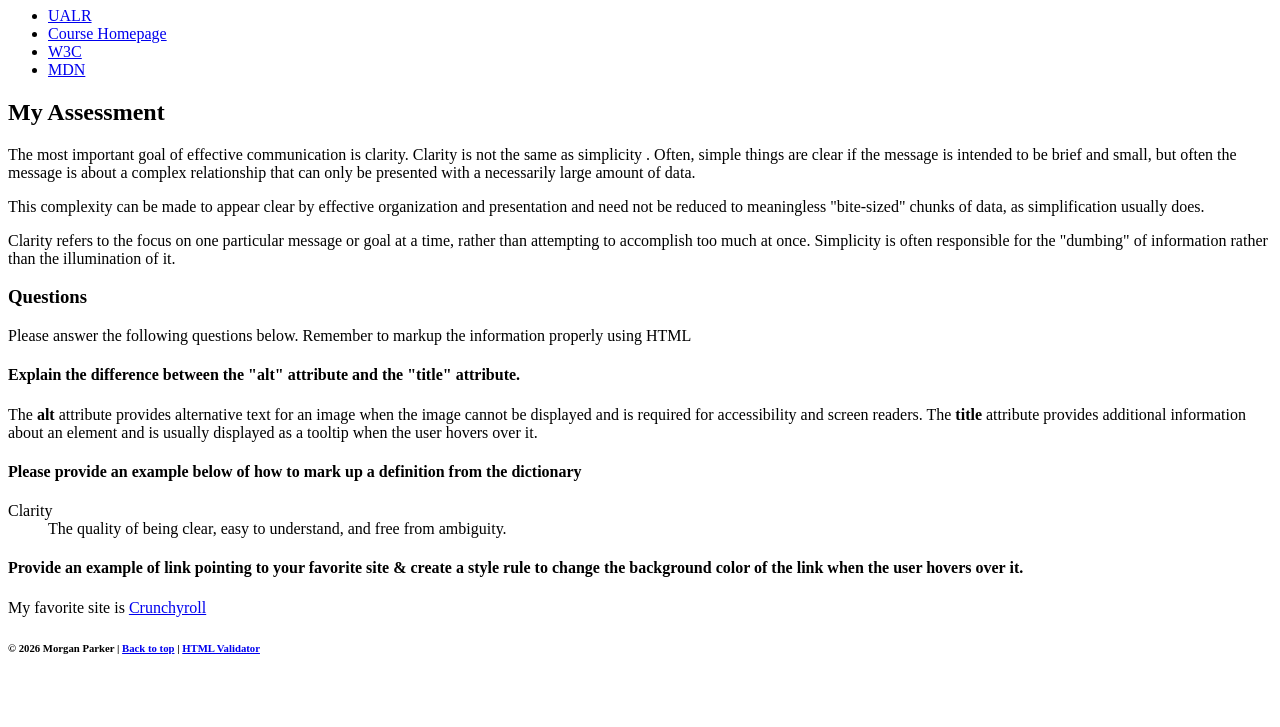
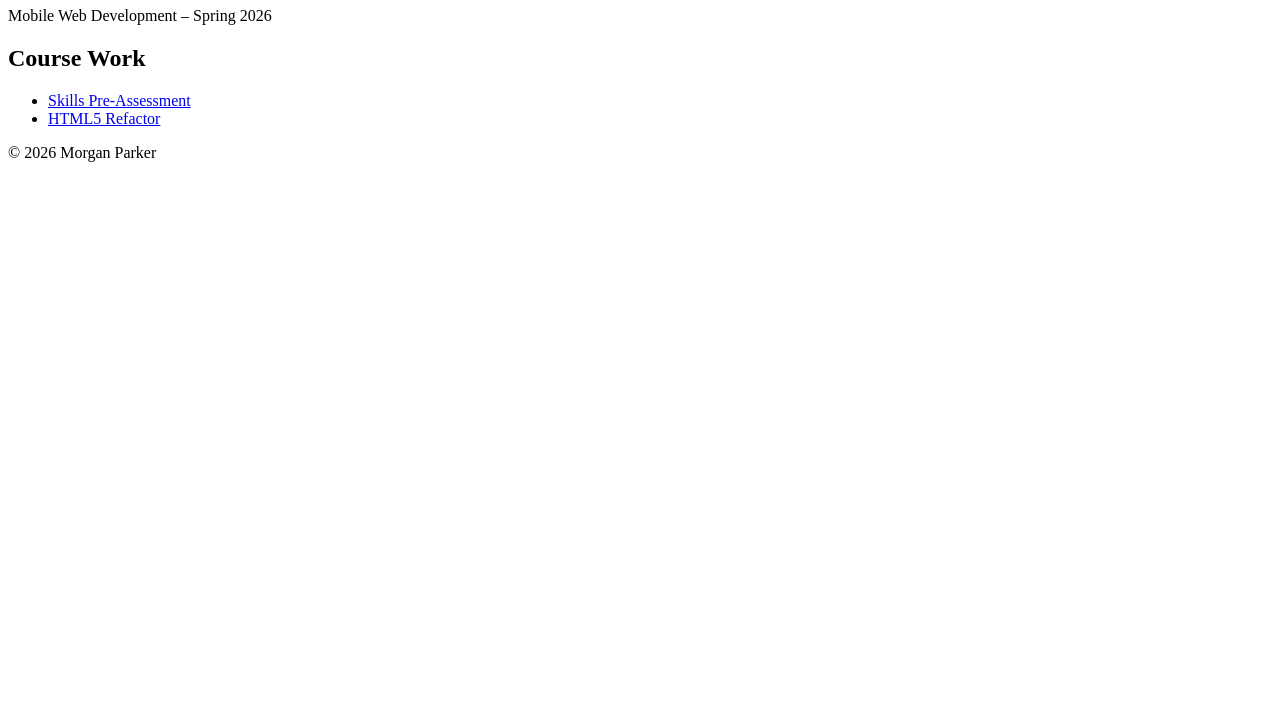
Before and after one commit to mparker5ualr/ifsc-1310, a plain HTML site: page index.html in a window 1280 px wide. Shown: the part 73-800 px from the top of the page. Drawn offline with Linux system fonts and the light colour scheme.

Commit message:
added index.html file under IFSC-1310, added HTML5-Refractor, Pre-assessment with index.html file under it, assets, css, and under those styles.css

```diff
--- /dev/null
+++ b/html5-refactor/assets/css/styles.css
@@ -0,0 +1,46 @@
+body {
+  background-color: #171717;
+  color: white;
+  font-family: Georgia, serif;
+  padding: 2rem;
+}
+
+h1 {
+  color: #ff9f43;
+  font-size: 3rem;
+  margin-bottom: 0.5rem;
+}
+
+h2 {
+  font-size: 2rem;
+  color: #ffb86b;
+  margin-top: 2.5rem;
+}
+
+p {
+  line-height: 1.6;
+  max-width: 700px;
+}
+
+ul {
+  margin-top: 1rem;
+}
+
+li {
+  margin-bottom: 0.75rem;
+}
+
+a {
+  color: #c792ea;
+  text-decoration: none;
+}
+
+a:hover {
+  text-decoration: underline;
+}
+
+footer {
+  margin-top: 3rem;
+  font-size: 0.9rem;
+  opacity: 0.8;
+}
--- a/index.html
+++ b/index.html
@@ -1,60 +1,40 @@
-<!doctype html>
+<!DOCTYPE html>
 <html lang="en">
 <head>
-  <meta charset="UTF-8"> <!-- Character encoding for the page -->
-  <meta name="description" content="This is a skills pre-assessment for Mobile Web Development"> <!-- Page description -->
-  <meta name="author" content="Morgan Parker"> <!-- Page author -->
-  <title>Morgan Parker – IFSC 3342 Pre-Assessment</title>
-
-  <link rel="stylesheet" href="assets/css/screen.css" media="screen">
+  <meta charset="UTF-8">
+  <meta name="author" content="Morgan Parker">
+  <meta name="viewport" content="width=device-width, initial-scale=1.0">
+  <title>Morgan Parker | Mobile Web Development</title>
 </head>
 <body>
-<div id="container">
-  <div id="header">
-    <h1><a href="index.html">Morgan Parker</a></h1>
-  </div>
-  <div id="nav">
-  <ul>
-    <li><a href="http://ualr.edu" title="University of Arkansas at Little Rock">UALR</a></li>
-    <li><a href="https://thomaswallace.net/course/mobile-web/spring-2018/" title="Course homepage for IFSC 3342">Course Homepage</a></li>
-    <li><a href="http://www.w3.org/" title="World Wide Web Consortium">W3C</a></li>
 
-    <li><a href="https://developer.mozilla.org/" title="MDN Web Docs">MDN</a></li>
-  </ul>
-</div>
-  <div id="content">
-    <h2>My Assessment</h2>
-    <p>The most important goal of effective communication is clarity. Clarity is not the same as simplicity . Often, simple things are clear if the message is intended to be brief and small, but often the message is about a complex relationship that can only be presented with a necessarily large amount of data. <p class="alert">This complexity can be made to appear clear by effective organization and presentation and need not be reduced to meaningless "bite-sized" chunks of data, as simplification usually does. </p>
-    <p>Clarity refers to the focus on one particular message or goal at a time, rather than attempting to accomplish too much at once. Simplicity is often responsible for the "dumbing" of information rather than the illumination of it.</p>
-    <h3>Questions</h3>
-    <p>Please answer the following questions below. Remember to markup the information properly using HTML</p>
-    <h4>Explain the difference between the &quot;alt&quot; attribute and the &quot;title&quot; attribute. </h4>
-    <p>
-The <strong>alt</strong> attribute provides alternative text for an image when the image cannot be displayed and is required for accessibility and screen readers.
-The <strong>title</strong> attribute provides additional information about an element and is usually displayed as a tooltip when the user hovers over it.
-</p>
-    <h4>Please provide an example below of how to mark up a definition from the dictionary</h4>
-    <dl>
-  <dt>Clarity</dt>
-  <dd>
-    The quality of being clear, easy to understand, and free from ambiguity.
-  </dd>
-</dl>
-    <h4>Provide an example of link pointing to your favorite site &amp; create a style rule to change the background color of the link when the user hovers over it. </h4>
-    <p>
-  My favorite site is
-  <a href="https://www.crunchyroll.com" class="favorite-link">Crunchyroll</a>
-</p>
-  </div>
-  <div id="footer">
-  <h6>
-    &copy; 2026 Morgan Parker |
-    <a href="#container">Back to top</a> |
-    <a href="https://validator.w3.org/nu/?doc=referer" target="_blank">
-      HTML Validator
+  <header>
+    <h1>Morgan Parker</h1>
+    <p>Mobile Web Development – Spring 2026</p>
+  </header>
+
+  <main>
+    <section>
+      <h2>Course Work</h2>
+      <ul>
+  <li>
+    <a href="pre-assessment/index.html">
+      Skills Pre-Assessment
     </a>
-  </h6>
-</div>
-</div>
+  </li>
+
+  <li>
+    <a href="html5-refactor/index.html">
+      HTML5 Refactor
+    </a>
+  </li>
+</ul>
+    </section>
+  </main>
+
+  <footer>
+    <p>© 2026 Morgan Parker</p>
+  </footer>
+
 </body>
 </html>
```
Also changed, not shown: html5-refactor/index.html (added, +16 -0 lines), pre-assessment/index.html (added, +33 -0 lines).
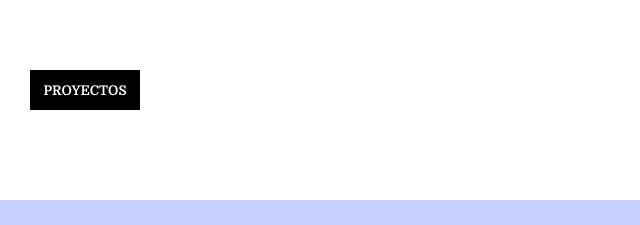
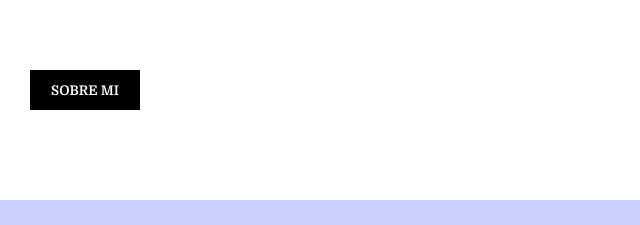
Before and after one commit to AlexSanLo/P-3.2-Alejandro-Sanchez, a website built with Vite: page docs/proyects.html in a window 1280 px wide. Shown: the part 714-939 px from the top of the page, 640-1280 px from the left. Built offline with nearby package versions, Linux system fonts and the light colour scheme.

Commit message:
Docs V2.0

```diff
--- a/docs/proyects.html
+++ b/docs/proyects.html
@@ -56,7 +56,7 @@
       <section>
       <div>
         <a href="index.html"><button>INICIO</button></a>
-        <a href="proyects.html"><button>PROYECTOS</button></a>
+        <a href="about.html"><button>SOBRE MI</button></a>
       </div>
       </section>
     </main>
```
Also changed, not shown: src/proyects.html (+1 -1 lines).
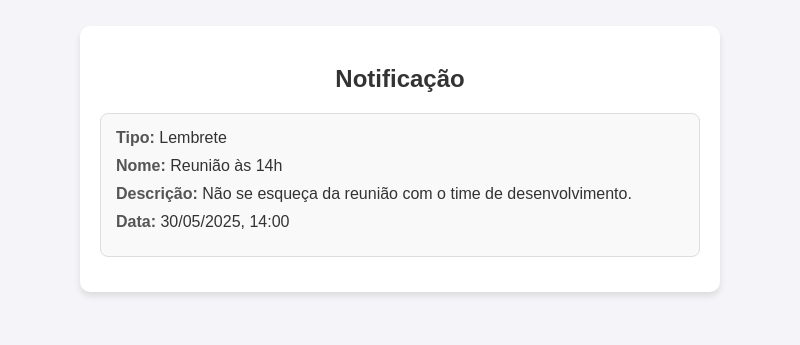
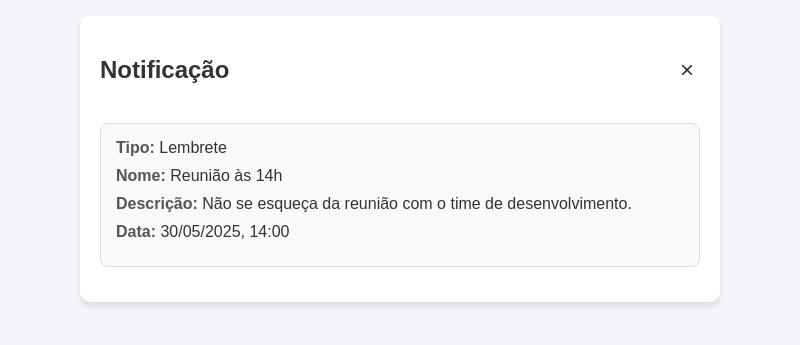
Before and after one commit to FireBrandMint/A3-Usabilidade, an Electron app: page web-stuff/notification.html in a window 800 px wide. Shown: the part 241-586 px from the top of the page. Drawn offline with Linux system fonts and the light colour scheme.

Commit message:
Add close button functionality to notification component

```diff
--- a/web-stuff/css/notification.css
+++ b/web-stuff/css/notification.css
@@ -1,4 +1,3 @@
-
 body {
   font-family: Arial, sans-serif;
   margin: 0;
@@ -20,6 +19,9 @@ body {
 .notification-header {
   text-align: center;
   margin-bottom: 20px;
+  display: flex;
+  justify-content: space-between;
+  align-items: center;
 }
 .notification-header h2 {
   font-size: 1.5rem;
@@ -41,3 +43,10 @@ body {
 .notification-card span {
   color: #333;
 }
+#close-notification {
+    background: none;
+    color: #333;
+    border: none;
+    font-size: 1.5rem;
+    cursor: pointer;
+}
--- a/web-stuff/notification.html
+++ b/web-stuff/notification.html
@@ -11,6 +11,7 @@
     <div class="notification-container">
         <div class="notification-header">
             <h2>Notificação</h2>
+            <button id="close-notification">&times;</button>
         </div>
         <div class="notification-card">
             <div><strong>Tipo:</strong> <span id="notification-type"></span></div>
```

_ _ _ _ _

Problem requirements ::
Work out how many lines in the material contain the string "margin", then write that number and nothing more.

Response to the task ::
7